▶ _Your task_:
Every word in the data below belongs in your copy, exactly as given; the pictures do not.
>>
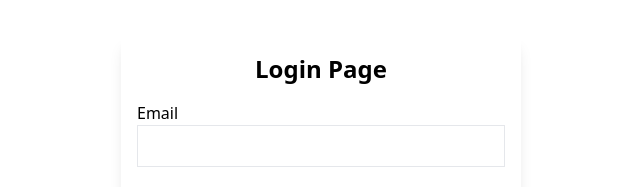
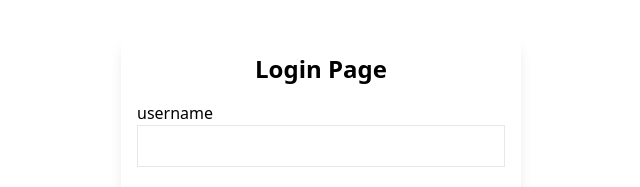
Before and after one commit to Fadil3/psn, a Next.js app: page / in a window 1280 px wide. Shown: the part 237-424 px from the top of the page, without its empty margins (319-959 px from the left). Built offline with nearby package versions, Linux system fonts and the light colour scheme.

Commit message:
feat(pages): use reusable button

```diff
--- a/src/pages/dashboard/index.tsx
+++ b/src/pages/dashboard/index.tsx
@@ -1,5 +1,6 @@
+import Button from "@/components/Button";
+import PageWrapper from "@/components/PageWrapper";
 import { Comment } from "@/types/comment";
-import PageWrapper from "@/components/PageWrapper";
 import { DataTable, DataTableRowData } from 'primereact/datatable';
 import { Column } from 'primereact/column';
 import { useState } from "react";
@@ -7,12 +8,6 @@ import { useRouter } from "next/router";
 
 interface DashboardProps {
   data: Comment[];
-}
-
-interface ButtonProps {
-  children: React.ReactNode;
-  color?: string;
-  onClick?: () => void;
 }
 
 export default function Dashboard({ data }: DashboardProps) {
@@ -40,12 +35,6 @@ export default function Dashboard({ data }: DashboardProps) {
     </div>
   );
 
-  const Button = ({ children, color = "bg-blue-500", onClick }: ButtonProps) => {
-    return (
-      <button className={`${color} text-white px-4 py-2 rounded`} onClick={onClick}>{children}</button>
-    );
-  };
-
   const DeleteModal = () => {
     return (
       <div className="fixed z-[10] inset-0 bg-black bg-opacity-50 flex justify-center items-center">
@@ -69,9 +58,10 @@ export default function Dashboard({ data }: DashboardProps) {
 
     try {
       const id = selectedComment.id;
-      const newData = data.filter((comment) => comment.id !== id);
+      const newData = comments.filter((comment) => comment.id !== id);
       setComments(newData);
       setShowDeleteModal(false);
+      setSelectedComment(null);
     } catch (error) {
       console.error(error);
     }
--- a/src/pages/index.tsx
+++ b/src/pages/index.tsx
@@ -1,18 +1,19 @@
 import { useState } from "react";
 import { useRouter } from "next/router";
 import PageWrapper from "@/components/PageWrapper";
+import Button from "@/components/Button";
 
 export default function Login() {
   const router = useRouter();
 
   const [data, setData] = useState({
-    email: '',
+    username: '',
     password: ''
   });
   const [submitted, setSubmitted] = useState(false);
 
   const validateForm = () => {
-    if (data.email === '' || data.password === '') {
+    if (data.username === '' || data.password === '') {
       return false;
     }
     return true;
@@ -37,16 +38,16 @@ export default function Login() {
           <h1 className="text-2xl font-bold mb-4 text-center">Login Page</h1>
           <form onSubmit={handleSubmit}>
             <div className="mb-4">
-              <label htmlFor="email" className="block">Email</label>
-              <input type="email" name="email" id="email" className="border px-4 py-2 w-full" onChange={handleChange} />
-              {submitted && data.email === '' && <p className="text-red-500">Email is required</p>}
+              <label htmlFor="username" className="block">username</label>
+              <input name="username" id="username" className="border px-4 py-2 w-full" onChange={handleChange} />
+              {submitted && data.username === '' && <p className="text-red-500">username is required</p>}
             </div>
             <div className="mb-4">
               <label htmlFor="password" className="block">Password</label>
               <input type="password" name="password" id="password" className="border px-4 py-2 w-full" onChange={handleChange} />
               {submitted && data.password === '' && <p className="text-red-500">Password is required</p>}
             </div>
-            <button type="submit" className="bg-blue-500 text-white px-4 py-2 rounded w-full">Login</button>
+            <Button classnames="w-full">Login</Button>
           </form>
         </div>
       </div>
```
<<
▶ _Answer to this task_:
Before and after one commit to Fadil3/psn, a Next.js app: page / in a window 1280 px wide. Shown: the part 237-424 px from the top of the page, without its empty margins (319-959 px from the left). Built offline with nearby package versions, Linux system fonts and the light colour scheme.

Commit message:
feat(pages): use reusable button

```diff
--- a/src/pages/dashboard/index.tsx
+++ b/src/pages/dashboard/index.tsx
@@ -1,5 +1,6 @@
+import Button from "@/components/Button";
+import PageWrapper from "@/components/PageWrapper";
 import { Comment } from "@/types/comment";
-import PageWrapper from "@/components/PageWrapper";
 import { DataTable, DataTableRowData } from 'primereact/datatable';
 import { Column } from 'primereact/column';
 import { useState } from "react";
@@ -7,12 +8,6 @@ import { useRouter } from "next/router";
 
 interface DashboardProps {
   data: Comment[];
-}
-
-interface ButtonProps {
-  children: React.ReactNode;
-  color?: string;
-  onClick?: () => void;
 }
 
 export default function Dashboard({ data }: DashboardProps) {
@@ -40,12 +35,6 @@ export default function Dashboard({ data }: DashboardProps) {
     </div>
   );
 
-  const Button = ({ children, color = "bg-blue-500", onClick }: ButtonProps) => {
-    return (
-      <button className={`${color} text-white px-4 py-2 rounded`} onClick={onClick}>{children}</button>
-    );
-  };
-
   const DeleteModal = () => {
     return (
       <div className="fixed z-[10] inset-0 bg-black bg-opacity-50 flex justify-center items-center">
@@ -69,9 +58,10 @@ export default function Dashboard({ data }: DashboardProps) {
 
     try {
       const id = selectedComment.id;
-      const newData = data.filter((comment) => comment.id !== id);
+      const newData = comments.filter((comment) => comment.id !== id);
       setComments(newData);
       setShowDeleteModal(false);
+      setSelectedComment(null);
     } catch (error) {
       console.error(error);
     }
--- a/src/pages/index.tsx
+++ b/src/pages/index.tsx
@@ -1,18 +1,19 @@
 import { useState } from "react";
 import { useRouter } from "next/router";
 import PageWrapper from "@/components/PageWrapper";
+import Button from "@/components/Button";
 
 export default function Login() {
   const router = useRouter();
 
   const [data, setData] = useState({
-    email: '',
+    username: '',
     password: ''
   });
   const [submitted, setSubmitted] = useState(false);
 
   const validateForm = () => {
-    if (data.email === '' || data.password === '') {
+    if (data.username === '' || data.password === '') {
       return false;
     }
     return true;
@@ -37,16 +38,16 @@ export default function Login() {
           <h1 className="text-2xl font-bold mb-4 text-center">Login Page</h1>
           <form onSubmit={handleSubmit}>
             <div className="mb-4">
-              <label htmlFor="email" className="block">Email</label>
-              <input type="email" name="email" id="email" className="border px-4 py-2 w-full" onChange={handleChange} />
-              {submitted && data.email === '' && <p className="text-red-500">Email is required</p>}
+              <label htmlFor="username" className="block">username</label>
+              <input name="username" id="username" className="border px-4 py-2 w-full" onChange={handleChange} />
+              {submitted && data.username === '' && <p className="text-red-500">username is required</p>}
             </div>
             <div className="mb-4">
               <label htmlFor="password" className="block">Password</label>
               <input type="password" name="password" id="password" className="border px-4 py-2 w-full" onChange={handleChange} />
               {submitted && data.password === '' && <p className="text-red-500">Password is required</p>}
             </div>
-            <button type="submit" className="bg-blue-500 text-white px-4 py-2 rounded w-full">Login</button>
+            <Button classnames="w-full">Login</Button>
           </form>
         </div>
       </div>
```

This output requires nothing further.